> Task details:
Would you restate every entry below word for word? Leave out the pictures.
====================
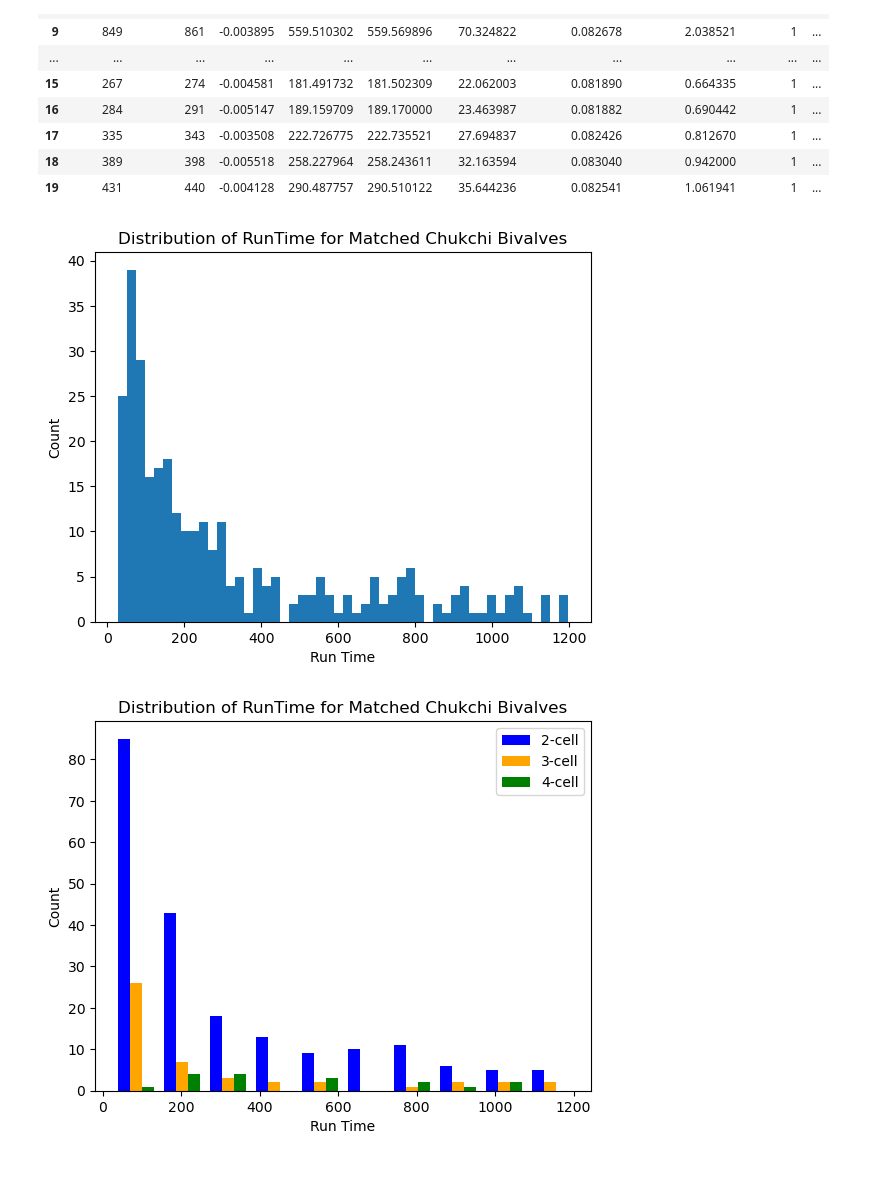
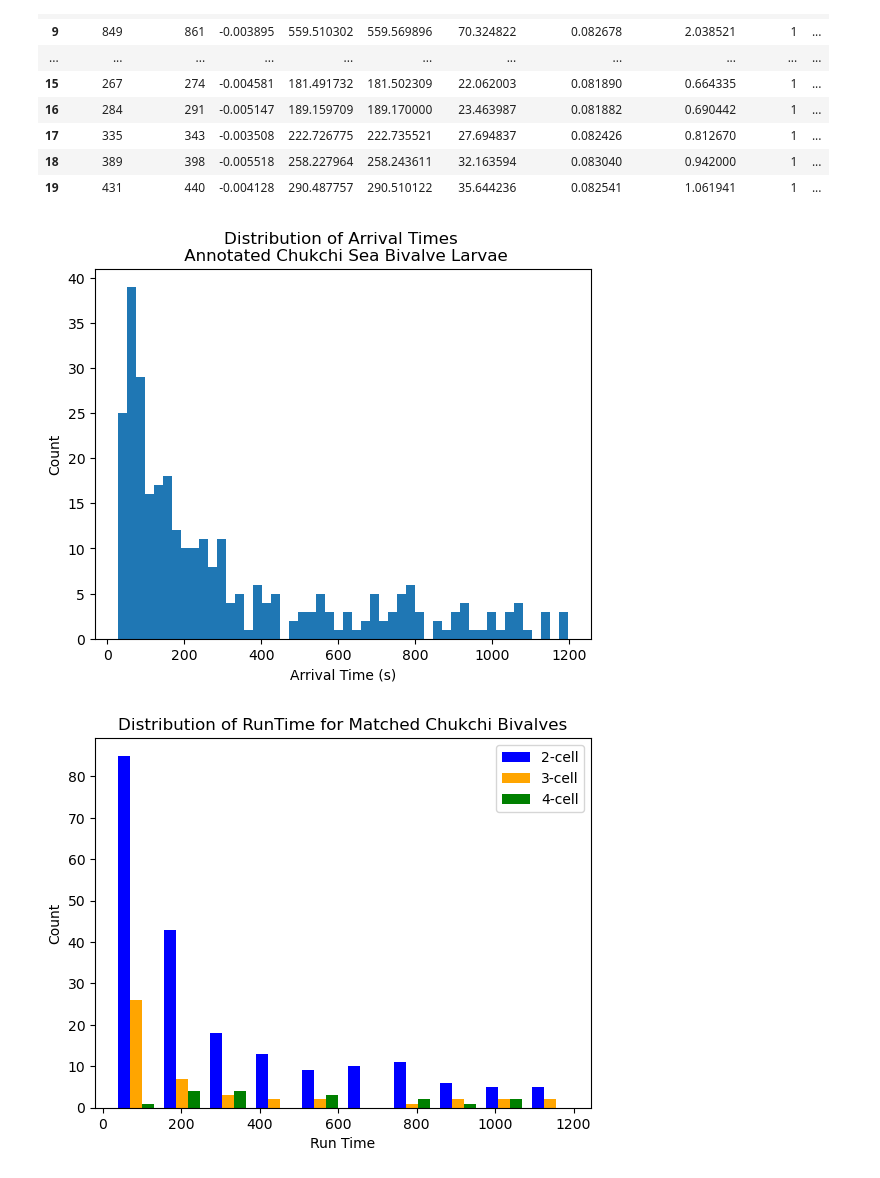
Before and after one commit to michaelstaiger/IFCBParticleSize, a Jupyter notebook: EmpyricalAnalysis/Notebooks/ChukchiBivalves.ipynb, the cells around one changed output. Cells and saved outputs as stored; diff of their text form; code cells hidden in the pictures.

Commit message:
coalating and creating standard pipeline for research report figures and analysis

```diff
--- a/EmpyricalAnalysis/Notebooks/ChukchiBivalves.ipynb
+++ b/EmpyricalAnalysis/Notebooks/ChukchiBivalves.ipynb
@@ -123,13 +123,13 @@ df.head(n=20)
 # %%
 times = df["RunTime"].values
 plt.hist(times, bins=50)
-plt.xlabel("Run Time")
+plt.xlabel("Arrival Time (s)")
 plt.ylabel("Count")
-plt.title("Distribution of RunTime for Matched Chukchi Bivalves")
+plt.title("Distribution of Arrival Times \n Annotated Chukchi Sea Bivalve Larvae")
 #plt.savefig("/Users/michaelstaiger/Desktop/gitRepos/IFCBParticleSize/EmpyricalAnalysis/Figs/chuck_bivalve_runtime_histogram.png")
 plt.show()
 # %% [output]
-[figure, old version]
+[figure, new version]
 # %%
 df2cell = df[df["taglabel"] == "2cell"]
 df3cell = df[df["taglabel"] == "3cell"]
```
Also changed, not shown: parts of 1 cell of this notebook, 9 other files.
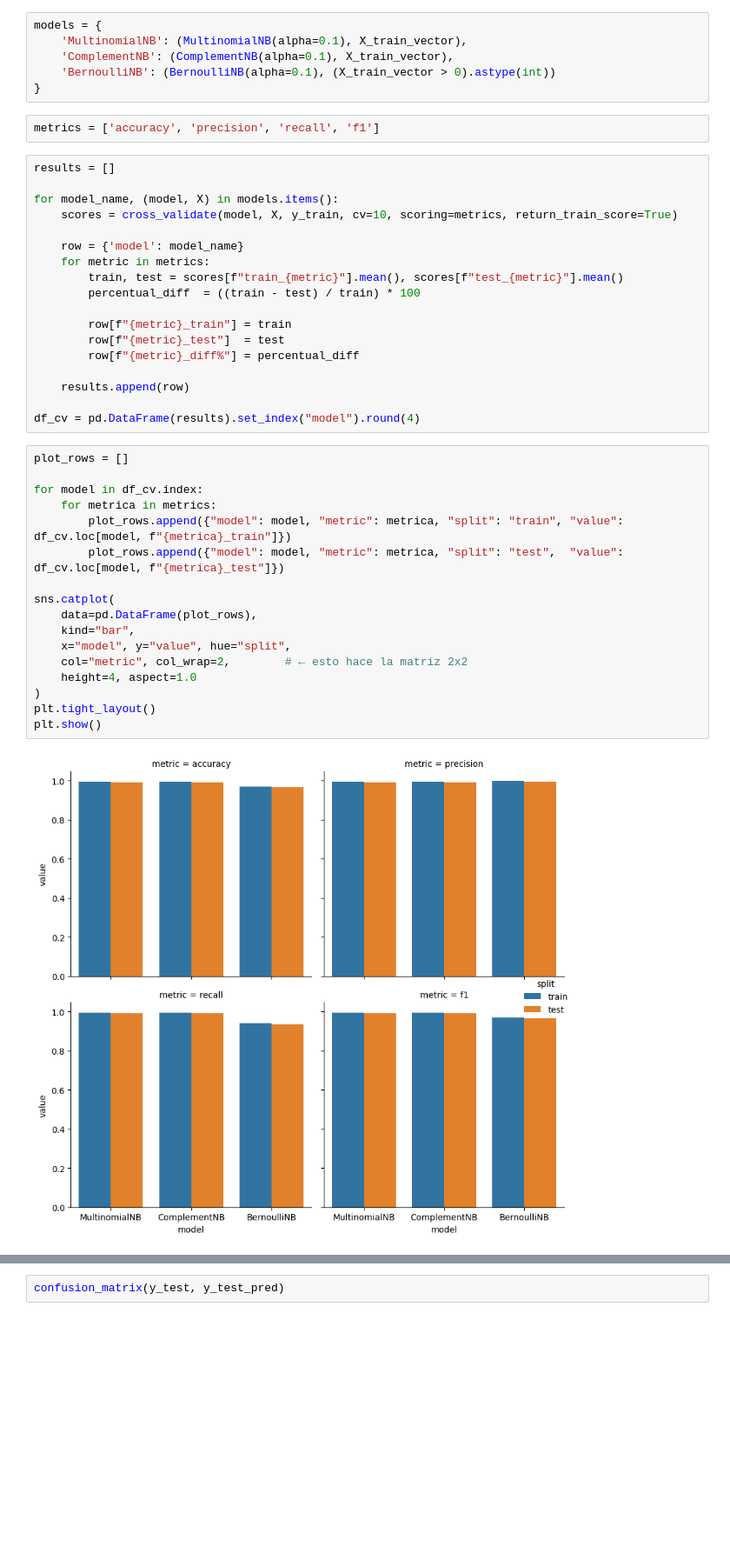
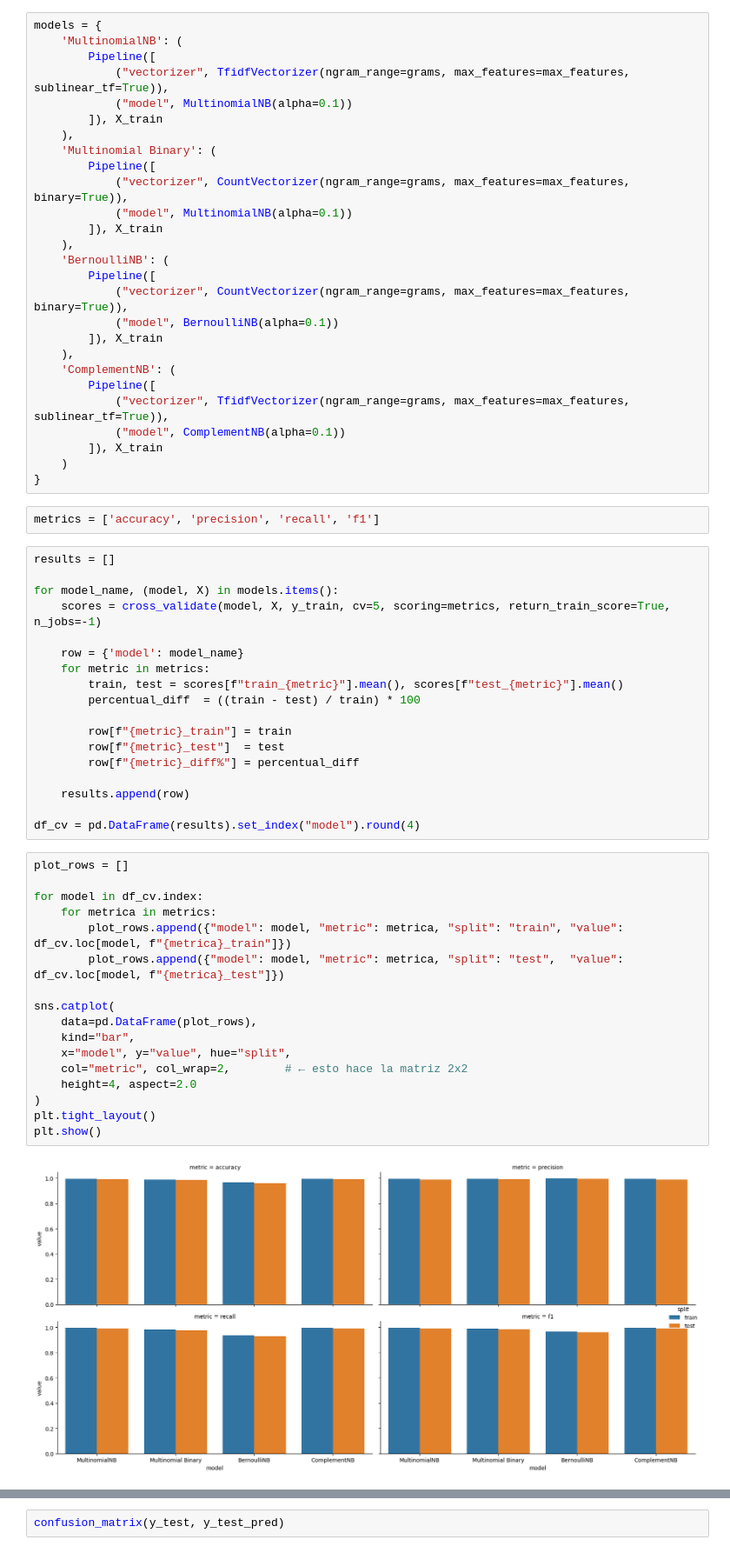
Before and after one commit to spuerta10/SpamDetectionNaiveBayes, a Jupyter notebook: notebooks/nb_vs_mlp.ipynb, the cells around one changed output, grey strips where cells are left out. Shown at 87% size. Drawn from its saved outputs; the diff is of its cells as text; blank space fills up the shorter version.

Commit message:
feat: Added complement NB to models comparisson

```diff
--- a/notebooks/nb_vs_mlp.ipynb
+++ b/notebooks/nb_vs_mlp.ipynb
@@ -207,8 +245,29 @@ X_train_vector, X_test_vector = vectorizer.fit_transform(X_train), vectorizer.tr
 # %%
 models = {
-    'MultinomialNB': (MultinomialNB(alpha=0.1), X_train_vector),
-    'ComplementNB': (ComplementNB(alpha=0.1), X_train_vector),
-    'BernoulliNB': (BernoulliNB(alpha=0.1), (X_train_vector > 0).astype(int))
+    'MultinomialNB': (
+        Pipeline([
+            ("vectorizer", TfidfVectorizer(ngram_range=grams, max_features=max_features, sublinear_tf=True)),
+            ("model", MultinomialNB(alpha=0.1))
+        ]), X_train
+    ),
+    'Multinomial Binary': (
+        Pipeline([
+            ("vectorizer", CountVectorizer(ngram_range=grams, max_features=max_features, binary=True)),
+            ("model", MultinomialNB(alpha=0.1))
+        ]), X_train
+    ),
+    'BernoulliNB': (
+        Pipeline([
+            ("vectorizer", CountVectorizer(ngram_range=grams, max_features=max_features, binary=True)),
+            ("model", BernoulliNB(alpha=0.1))
+        ]), X_train
+    ),
+    'ComplementNB': (
+        Pipeline([
+            ("vectorizer", TfidfVectorizer(ngram_range=grams, max_features=max_features, sublinear_tf=True)),
+            ("model", ComplementNB(alpha=0.1))
+        ]), X_train
+    )
 }
 # %%
 metrics = ['accuracy', 'precision', 'recall', 'f1']
@@ -216,7 +275,7 @@ metrics = ['accuracy', 'precision', 'recall', 'f1']
 results = []
 
 for model_name, (model, X) in models.items():
-    scores = cross_validate(model, X, y_train, cv=10, scoring=metrics, return_train_score=True)
+    scores = cross_validate(model, X, y_train, cv=5, scoring=metrics, return_train_score=True, n_jobs=-1)
 
     row = {'model': model_name}
     for metric in metrics:
@@ -233,19 +292,19 @@ df_cv = pd.DataFrame(results).set_index("model").round(4)
 # %%
 plot_rows = []
 
 for model in df_cv.index:
     for metrica in metrics:
         plot_rows.append({"model": model, "metric": metrica, "split": "train", "value": df_cv.loc[model, f"{metrica}_train"]})
         plot_rows.append({"model": model, "metric": metrica, "split": "test",  "value": df_cv.loc[model, f"{metrica}_test"]})
 
 sns.catplot(
     data=pd.DataFrame(plot_rows),
     kind="bar",
     x="model", y="value", hue="split",
     col="metric", col_wrap=2,        # ← esto hace la matriz 2x2
-    height=4, aspect=1.0
+    height=4, aspect=2.0
 )
 plt.tight_layout()
 plt.show()
 # %% [output]
-[figure, old version]
+[figure, new version]
```
Also changed, not shown: parts of 81 cells of this notebook.
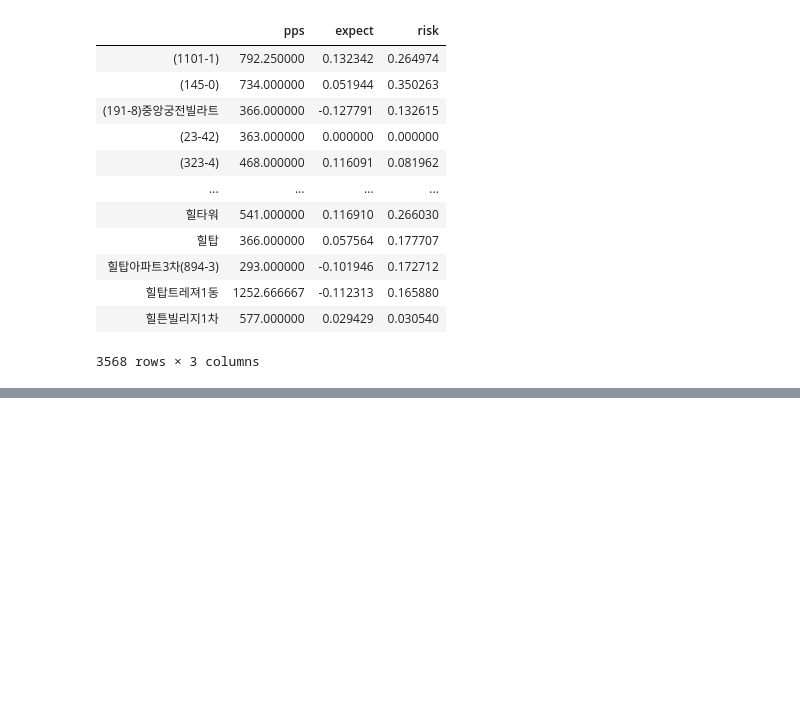
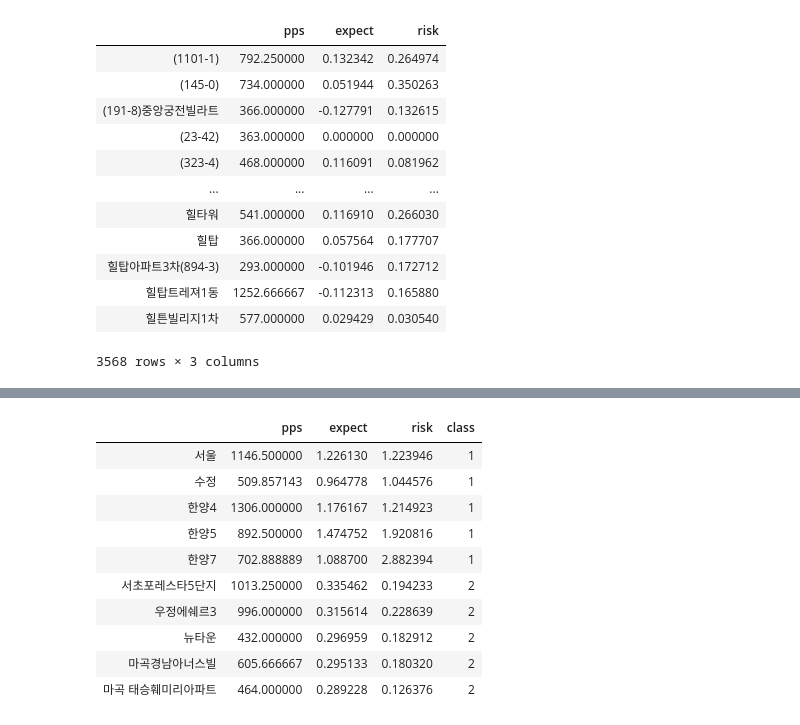
Before and after one commit to h0n9670/ApartmentPrice, a Jupyter notebook: Analysis_Prediction_Python/K_20200415_ExpectedReturnRist.ipynb, the cells around one changed output, grey strips where cells are left out. Saved outputs shown, nothing was run; the diff lists cells and outputs as text; code cells hidden in the pictures; blank space fills up the shorter version.

```diff
--- a/Analysis_Prediction_Python/K_20200415_ExpectedReturnRist.ipynb
+++ b/Analysis_Prediction_Python/K_20200415_ExpectedReturnRist.ipynb
@@ -140,0 +229,15 @@ Name: 힐탑, dtype: float64
+# %%
+sum_per = pd.concat([first_per,second_per])
+sum_per
+# %% [output]
+|  | pps | expect | risk | class |
+| 서울 | 1146.500000 | 1.226130 | 1.223946 | 1 |
+| 수정 | 509.857143 | 0.964778 | 1.044576 | 1 |
+| 한양4 | 1306.000000 | 1.176167 | 1.214923 | 1 |
+| 한양5 | 892.500000 | 1.474752 | 1.920816 | 1 |
+| 한양7 | 702.888889 | 1.088700 | 2.882394 | 1 |
+| 서초포레스타5단지 | 1013.250000 | 0.335462 | 0.194233 | 2 |
+| 우정에쉐르3 | 996.000000 | 0.315614 | 0.228639 | 2 |
+| 뉴타운 | 432.000000 | 0.296959 | 0.182912 | 2 |
+| 마곡경남아너스빌 | 605.666667 | 0.295133 | 0.180320 | 2 |
+| 마곡 태승훼미리아파트 | 464.000000 | 0.289228 | 0.126376 | 2 |
```
Also changed, not shown: parts of 28 cells of this notebook.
====================
> Completed task:
Before and after one commit to michaelstaiger/IFCBParticleSize, a Jupyter notebook: EmpyricalAnalysis/Notebooks/ChukchiBivalves.ipynb, the cells around one changed output. Cells and saved outputs as stored; diff of their text form; code cells hidden in the pictures.

Commit message:
coalating and creating standard pipeline for research report figures and analysis

```diff
--- a/EmpyricalAnalysis/Notebooks/ChukchiBivalves.ipynb
+++ b/EmpyricalAnalysis/Notebooks/ChukchiBivalves.ipynb
@@ -123,13 +123,13 @@ df.head(n=20)
 # %%
 times = df["RunTime"].values
 plt.hist(times, bins=50)
-plt.xlabel("Run Time")
+plt.xlabel("Arrival Time (s)")
 plt.ylabel("Count")
-plt.title("Distribution of RunTime for Matched Chukchi Bivalves")
+plt.title("Distribution of Arrival Times \n Annotated Chukchi Sea Bivalve Larvae")
 #plt.savefig("/Users/michaelstaiger/Desktop/gitRepos/IFCBParticleSize/EmpyricalAnalysis/Figs/chuck_bivalve_runtime_histogram.png")
 plt.show()
 # %% [output]
-[figure, old version]
+[figure, new version]
 # %%
 df2cell = df[df["taglabel"] == "2cell"]
 df3cell = df[df["taglabel"] == "3cell"]
```
Also changed, not shown: parts of 1 cell of this notebook, 9 other files.
Before and after one commit to spuerta10/SpamDetectionNaiveBayes, a Jupyter notebook: notebooks/nb_vs_mlp.ipynb, the cells around one changed output, grey strips where cells are left out. Shown at 87% size. Drawn from its saved outputs; the diff is of its cells as text; blank space fills up the shorter version.

Commit message:
feat: Added complement NB to models comparisson

```diff
--- a/notebooks/nb_vs_mlp.ipynb
+++ b/notebooks/nb_vs_mlp.ipynb
@@ -207,8 +245,29 @@ X_train_vector, X_test_vector = vectorizer.fit_transform(X_train), vectorizer.tr
 # %%
 models = {
-    'MultinomialNB': (MultinomialNB(alpha=0.1), X_train_vector),
-    'ComplementNB': (ComplementNB(alpha=0.1), X_train_vector),
-    'BernoulliNB': (BernoulliNB(alpha=0.1), (X_train_vector > 0).astype(int))
+    'MultinomialNB': (
+        Pipeline([
+            ("vectorizer", TfidfVectorizer(ngram_range=grams, max_features=max_features, sublinear_tf=True)),
+            ("model", MultinomialNB(alpha=0.1))
+        ]), X_train
+    ),
+    'Multinomial Binary': (
+        Pipeline([
+            ("vectorizer", CountVectorizer(ngram_range=grams, max_features=max_features, binary=True)),
+            ("model", MultinomialNB(alpha=0.1))
+        ]), X_train
+    ),
+    'BernoulliNB': (
+        Pipeline([
+            ("vectorizer", CountVectorizer(ngram_range=grams, max_features=max_features, binary=True)),
+            ("model", BernoulliNB(alpha=0.1))
+        ]), X_train
+    ),
+    'ComplementNB': (
+        Pipeline([
+            ("vectorizer", TfidfVectorizer(ngram_range=grams, max_features=max_features, sublinear_tf=True)),
+            ("model", ComplementNB(alpha=0.1))
+        ]), X_train
+    )
 }
 # %%
 metrics = ['accuracy', 'precision', 'recall', 'f1']
@@ -216,7 +275,7 @@ metrics = ['accuracy', 'precision', 'recall', 'f1']
 results = []
 
 for model_name, (model, X) in models.items():
-    scores = cross_validate(model, X, y_train, cv=10, scoring=metrics, return_train_score=True)
+    scores = cross_validate(model, X, y_train, cv=5, scoring=metrics, return_train_score=True, n_jobs=-1)
 
     row = {'model': model_name}
     for metric in metrics:
@@ -233,19 +292,19 @@ df_cv = pd.DataFrame(results).set_index("model").round(4)
 # %%
 plot_rows = []
 
 for model in df_cv.index:
     for metrica in metrics:
         plot_rows.append({"model": model, "metric": metrica, "split": "train", "value": df_cv.loc[model, f"{metrica}_train"]})
         plot_rows.append({"model": model, "metric": metrica, "split": "test",  "value": df_cv.loc[model, f"{metrica}_test"]})
 
 sns.catplot(
     data=pd.DataFrame(plot_rows),
     kind="bar",
     x="model", y="value", hue="split",
     col="metric", col_wrap=2,        # ← esto hace la matriz 2x2
-    height=4, aspect=1.0
+    height=4, aspect=2.0
 )
 plt.tight_layout()
 plt.show()
 # %% [output]
-[figure, old version]
+[figure, new version]
```
Also changed, not shown: parts of 81 cells of this notebook.
Before and after one commit to h0n9670/ApartmentPrice, a Jupyter notebook: Analysis_Prediction_Python/K_20200415_ExpectedReturnRist.ipynb, the cells around one changed output, grey strips where cells are left out. Saved outputs shown, nothing was run; the diff lists cells and outputs as text; code cells hidden in the pictures; blank space fills up the shorter version.

```diff
--- a/Analysis_Prediction_Python/K_20200415_ExpectedReturnRist.ipynb
+++ b/Analysis_Prediction_Python/K_20200415_ExpectedReturnRist.ipynb
@@ -140,0 +229,15 @@ Name: 힐탑, dtype: float64
+# %%
+sum_per = pd.concat([first_per,second_per])
+sum_per
+# %% [output]
+|  | pps | expect | risk | class |
+| 서울 | 1146.500000 | 1.226130 | 1.223946 | 1 |
+| 수정 | 509.857143 | 0.964778 | 1.044576 | 1 |
+| 한양4 | 1306.000000 | 1.176167 | 1.214923 | 1 |
+| 한양5 | 892.500000 | 1.474752 | 1.920816 | 1 |
+| 한양7 | 702.888889 | 1.088700 | 2.882394 | 1 |
+| 서초포레스타5단지 | 1013.250000 | 0.335462 | 0.194233 | 2 |
+| 우정에쉐르3 | 996.000000 | 0.315614 | 0.228639 | 2 |
+| 뉴타운 | 432.000000 | 0.296959 | 0.182912 | 2 |
+| 마곡경남아너스빌 | 605.666667 | 0.295133 | 0.180320 | 2 |
+| 마곡 태승훼미리아파트 | 464.000000 | 0.289228 | 0.126376 | 2 |
```
Also changed, not shown: parts of 28 cells of this notebook.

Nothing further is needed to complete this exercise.